Shows like Bridgerton (which Talbot works on) and Sex Education have not only made sex enjoyable to watch on screen for female-identifying audiences, they’ve educated viewers on aspects of intimacy that aren’t talked about enough. Talbot says that, although she sees occasional negativity on social media from show watchers, it’s the scenes that teach us something – about female pleasure or the steamy acts covered under the wide umbrella of “sex” – that get the biggest response.

“You can talk about sex, but then when you see it, and when you see it done in a really positive way with lots of consent involved, I think that’s what has an impact,” Talbot says. “Where do you see excellent portrayals of consent in sex [i.e. partners discussing their boundaries, kinks, and rules for safety] on screen prior to 2017 and 2018? There’s not that much out there.”

Boodram echoes that sentiment.

“I think we are very accustomed to seeing women enjoy sex on screen but through the lens of what brings pleasure to a man,” she adds. “To me, a lot of mainstream media sex is often a fantasy world where sex is catered to a man’s sexual needs, and somehow everything he likes is exactly what she desires. I think the difference now is that the media is showing that women can receive pleasure in ways that don’t directly benefit men or their egos.”

So, if shows like Insecure and Harlem (two examples Boodram lists as doing sex well on screen) and romance series like Outlander and Normal People are finally getting female pleasure right – why the renewed outcry over sex on screen?

“What I think is happening is the quality of sex is rising as opposed to the quantity,” Talbot offers. “There’s a big conversation around parity on screen” (i.e. male actors disrobing just as often as their female counterparts) “so there’s a conversation to be had regarding exposure versus sex. Because you can have a lot of sex scenes where people are almost entirely clothed. And I think the reaction to those might be different to those where the characters are fully nude.”

Parity is part of the rise in quality, obviously.
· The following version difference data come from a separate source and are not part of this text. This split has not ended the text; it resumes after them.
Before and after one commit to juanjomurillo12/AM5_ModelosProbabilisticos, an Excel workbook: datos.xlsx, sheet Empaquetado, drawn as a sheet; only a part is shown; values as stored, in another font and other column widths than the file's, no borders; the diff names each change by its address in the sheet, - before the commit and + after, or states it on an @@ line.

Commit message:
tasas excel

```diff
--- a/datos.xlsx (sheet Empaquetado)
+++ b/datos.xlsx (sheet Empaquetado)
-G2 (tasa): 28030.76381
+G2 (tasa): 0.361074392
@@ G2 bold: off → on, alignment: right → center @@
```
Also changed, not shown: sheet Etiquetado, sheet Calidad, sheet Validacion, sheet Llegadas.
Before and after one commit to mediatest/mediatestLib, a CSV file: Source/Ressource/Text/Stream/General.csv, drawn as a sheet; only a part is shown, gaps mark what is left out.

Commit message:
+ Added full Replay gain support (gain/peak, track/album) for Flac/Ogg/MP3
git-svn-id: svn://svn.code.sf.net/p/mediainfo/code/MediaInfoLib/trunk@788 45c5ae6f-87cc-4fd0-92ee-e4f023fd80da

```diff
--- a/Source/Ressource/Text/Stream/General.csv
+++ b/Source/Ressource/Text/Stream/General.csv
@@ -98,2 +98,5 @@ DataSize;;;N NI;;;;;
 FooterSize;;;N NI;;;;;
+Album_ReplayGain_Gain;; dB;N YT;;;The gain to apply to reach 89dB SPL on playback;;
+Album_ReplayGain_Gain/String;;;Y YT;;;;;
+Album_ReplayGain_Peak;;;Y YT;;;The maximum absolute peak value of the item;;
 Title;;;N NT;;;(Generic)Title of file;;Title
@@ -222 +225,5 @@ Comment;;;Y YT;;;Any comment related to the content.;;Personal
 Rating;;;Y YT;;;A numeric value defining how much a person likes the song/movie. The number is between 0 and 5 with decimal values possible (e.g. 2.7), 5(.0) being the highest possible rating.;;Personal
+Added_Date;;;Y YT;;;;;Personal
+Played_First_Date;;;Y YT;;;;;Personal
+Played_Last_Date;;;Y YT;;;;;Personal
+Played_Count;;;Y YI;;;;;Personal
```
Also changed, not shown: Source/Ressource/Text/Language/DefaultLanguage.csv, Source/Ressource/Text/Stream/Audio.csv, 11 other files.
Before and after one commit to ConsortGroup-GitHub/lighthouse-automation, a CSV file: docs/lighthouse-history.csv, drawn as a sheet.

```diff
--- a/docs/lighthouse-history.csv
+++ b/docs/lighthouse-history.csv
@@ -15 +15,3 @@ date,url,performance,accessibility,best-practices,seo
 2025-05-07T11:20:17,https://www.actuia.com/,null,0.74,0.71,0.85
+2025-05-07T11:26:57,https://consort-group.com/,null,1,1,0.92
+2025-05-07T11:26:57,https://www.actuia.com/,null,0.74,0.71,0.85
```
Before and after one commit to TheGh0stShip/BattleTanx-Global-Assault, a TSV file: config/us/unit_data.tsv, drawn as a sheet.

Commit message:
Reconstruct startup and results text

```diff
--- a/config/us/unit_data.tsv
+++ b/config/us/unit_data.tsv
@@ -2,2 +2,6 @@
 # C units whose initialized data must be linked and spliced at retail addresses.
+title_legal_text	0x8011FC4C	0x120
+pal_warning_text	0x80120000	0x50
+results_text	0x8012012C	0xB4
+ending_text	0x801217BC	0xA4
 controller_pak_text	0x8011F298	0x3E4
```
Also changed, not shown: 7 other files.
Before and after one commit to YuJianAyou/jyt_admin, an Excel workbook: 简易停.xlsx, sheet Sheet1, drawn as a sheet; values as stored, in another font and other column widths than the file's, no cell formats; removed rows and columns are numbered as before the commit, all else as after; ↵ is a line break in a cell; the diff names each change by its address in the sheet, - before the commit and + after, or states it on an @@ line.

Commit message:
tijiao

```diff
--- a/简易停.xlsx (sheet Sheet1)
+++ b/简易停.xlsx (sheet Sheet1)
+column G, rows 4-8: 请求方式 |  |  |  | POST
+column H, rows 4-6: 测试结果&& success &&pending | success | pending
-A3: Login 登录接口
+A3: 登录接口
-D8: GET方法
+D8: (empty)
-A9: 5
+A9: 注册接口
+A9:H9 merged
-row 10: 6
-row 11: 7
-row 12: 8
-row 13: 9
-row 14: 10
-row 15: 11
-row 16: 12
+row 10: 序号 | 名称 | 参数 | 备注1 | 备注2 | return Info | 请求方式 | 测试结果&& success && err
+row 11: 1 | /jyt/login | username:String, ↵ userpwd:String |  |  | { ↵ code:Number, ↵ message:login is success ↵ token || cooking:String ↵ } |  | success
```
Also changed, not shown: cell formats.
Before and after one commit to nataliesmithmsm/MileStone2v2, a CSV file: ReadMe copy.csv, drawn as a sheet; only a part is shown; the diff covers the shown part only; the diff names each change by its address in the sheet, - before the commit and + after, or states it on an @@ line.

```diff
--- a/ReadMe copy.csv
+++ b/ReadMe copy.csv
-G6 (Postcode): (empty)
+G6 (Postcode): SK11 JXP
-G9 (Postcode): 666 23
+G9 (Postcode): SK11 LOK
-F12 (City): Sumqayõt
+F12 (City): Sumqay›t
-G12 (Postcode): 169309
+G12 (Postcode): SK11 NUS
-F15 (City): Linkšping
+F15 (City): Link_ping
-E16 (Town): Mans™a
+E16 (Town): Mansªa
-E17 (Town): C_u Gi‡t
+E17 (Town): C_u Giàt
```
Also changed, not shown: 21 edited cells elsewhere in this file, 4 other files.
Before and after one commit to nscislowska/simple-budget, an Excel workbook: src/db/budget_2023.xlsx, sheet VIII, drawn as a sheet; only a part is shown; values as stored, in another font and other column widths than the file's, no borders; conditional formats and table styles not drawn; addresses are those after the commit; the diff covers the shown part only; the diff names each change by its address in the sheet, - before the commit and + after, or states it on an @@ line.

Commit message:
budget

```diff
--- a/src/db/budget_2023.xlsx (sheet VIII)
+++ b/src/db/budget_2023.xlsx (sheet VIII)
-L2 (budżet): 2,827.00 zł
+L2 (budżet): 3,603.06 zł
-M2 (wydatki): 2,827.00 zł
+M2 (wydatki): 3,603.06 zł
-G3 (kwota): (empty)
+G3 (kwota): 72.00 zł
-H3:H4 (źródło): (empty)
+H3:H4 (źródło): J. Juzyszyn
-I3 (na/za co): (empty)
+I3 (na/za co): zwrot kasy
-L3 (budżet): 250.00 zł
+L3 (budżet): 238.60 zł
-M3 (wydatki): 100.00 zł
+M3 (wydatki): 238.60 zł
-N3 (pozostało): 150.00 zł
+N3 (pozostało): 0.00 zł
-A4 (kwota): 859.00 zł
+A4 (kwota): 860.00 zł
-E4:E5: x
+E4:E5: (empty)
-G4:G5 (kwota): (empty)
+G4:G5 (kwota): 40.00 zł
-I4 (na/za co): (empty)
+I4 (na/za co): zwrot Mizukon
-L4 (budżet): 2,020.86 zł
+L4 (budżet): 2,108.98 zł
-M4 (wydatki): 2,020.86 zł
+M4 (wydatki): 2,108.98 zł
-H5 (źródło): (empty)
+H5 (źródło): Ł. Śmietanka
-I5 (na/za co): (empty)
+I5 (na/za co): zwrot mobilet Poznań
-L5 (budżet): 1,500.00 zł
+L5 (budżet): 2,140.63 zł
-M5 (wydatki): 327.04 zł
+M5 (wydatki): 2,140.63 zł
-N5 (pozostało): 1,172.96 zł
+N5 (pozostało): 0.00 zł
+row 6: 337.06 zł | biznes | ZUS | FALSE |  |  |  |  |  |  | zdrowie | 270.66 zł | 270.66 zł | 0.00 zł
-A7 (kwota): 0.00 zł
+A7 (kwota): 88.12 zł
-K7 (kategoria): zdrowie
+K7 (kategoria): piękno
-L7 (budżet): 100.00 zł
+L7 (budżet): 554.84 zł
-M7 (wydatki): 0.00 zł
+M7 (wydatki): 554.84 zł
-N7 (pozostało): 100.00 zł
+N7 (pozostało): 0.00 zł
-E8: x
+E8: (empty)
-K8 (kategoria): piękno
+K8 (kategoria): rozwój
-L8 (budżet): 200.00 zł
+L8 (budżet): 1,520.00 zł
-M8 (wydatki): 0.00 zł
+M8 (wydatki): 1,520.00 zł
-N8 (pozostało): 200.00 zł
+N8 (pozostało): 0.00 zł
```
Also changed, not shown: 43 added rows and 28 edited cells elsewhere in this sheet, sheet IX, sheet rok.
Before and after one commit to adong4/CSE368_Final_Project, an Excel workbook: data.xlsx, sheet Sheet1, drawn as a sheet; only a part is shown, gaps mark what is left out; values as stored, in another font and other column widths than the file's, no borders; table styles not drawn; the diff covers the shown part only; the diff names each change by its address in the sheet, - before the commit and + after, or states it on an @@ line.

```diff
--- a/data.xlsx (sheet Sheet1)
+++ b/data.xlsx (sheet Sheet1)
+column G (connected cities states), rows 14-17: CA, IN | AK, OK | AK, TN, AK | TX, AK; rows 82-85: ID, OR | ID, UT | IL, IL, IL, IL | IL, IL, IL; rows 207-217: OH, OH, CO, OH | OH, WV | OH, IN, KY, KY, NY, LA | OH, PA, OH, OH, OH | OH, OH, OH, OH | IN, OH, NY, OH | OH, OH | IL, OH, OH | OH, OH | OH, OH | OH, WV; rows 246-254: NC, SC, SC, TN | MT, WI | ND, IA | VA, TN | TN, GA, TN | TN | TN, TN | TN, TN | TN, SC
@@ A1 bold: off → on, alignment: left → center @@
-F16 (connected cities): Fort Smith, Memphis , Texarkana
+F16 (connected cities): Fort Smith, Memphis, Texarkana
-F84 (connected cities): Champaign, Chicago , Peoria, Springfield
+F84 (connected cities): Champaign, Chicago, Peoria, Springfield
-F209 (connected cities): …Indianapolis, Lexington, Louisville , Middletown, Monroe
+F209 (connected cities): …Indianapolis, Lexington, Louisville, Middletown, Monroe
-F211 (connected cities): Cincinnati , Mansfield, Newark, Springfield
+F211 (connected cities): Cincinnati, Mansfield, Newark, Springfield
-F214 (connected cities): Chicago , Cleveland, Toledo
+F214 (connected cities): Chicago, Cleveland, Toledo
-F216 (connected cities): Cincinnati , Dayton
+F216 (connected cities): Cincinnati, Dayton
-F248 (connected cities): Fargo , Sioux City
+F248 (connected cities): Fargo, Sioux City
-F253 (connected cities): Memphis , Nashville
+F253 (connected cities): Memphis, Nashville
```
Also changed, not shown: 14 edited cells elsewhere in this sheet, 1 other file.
It’s unfair and unrealistic to expect to see a woman’s body on display during a sex scene but not a man’s. Still, the increase in prosthetic penises and full-frontal shots could be adding to the discomfort of viewers who aren’t used to desensitizing themselves to male bodies in the same way they are female bodies.

“I think many of us are seeing more intimacy than ever across TV and film: more diversity in the kinds of sex, more diversity in who has sex, and more diversity in the body parts shown on screen,” Boodram says. “This is truly a positive thing because we are straying away from the heteronormative model of how sex is depicted in media — kiss, kiss, clothes come off, penis goes in, cut to both people looking satisfied wrapped up in sheets — but because it’s new, it can seem scary or intimidating.”

It’s important then to investigate exactly what people are complaining about and ask why seeing women explore their sexuality on screen is so offensive.

“People are much more comfortable watching a murder than they sometimes are a sex scene,” Talbot laments. An on-the-nose-yet-completely-ludicrous idea considering how sexualized our culture is. The online backlash to sex scenes on screen isn’t going to change her role on set, or the content being made. “I’ve not seen the sex being axed because of a conversation on Twitter about too much sex on screen,” she assures me. “I think there’s so much invested in the creative that I don’t believe that those conversations are really impacting real-world storytelling.”

But the fact that one scene – like Bailey’s in Swarm – or one comment – like Badgley’s about You – can snowball into an avalanche of think pieces and Tik Toks and conservative talking points that pull focus from the sex-positive, femme-empowering depictions of intimacy happening on screen right now is still worrisome.

“As diverse representations of sexuality become more normalized over time, people may become more accepting and appreciative of seeing women’s pleasure on-screen in ways that don’t benefit the male ego,” Boodram says. “Discomfort shouldn’t be a barrier to pursuing diversity and gender equality when showcasing sexuality on-screen.”

And if watching women get off on screen at the same rate as men makes you uncomfortable, maybe you should ask yourself the same question we just did. Why?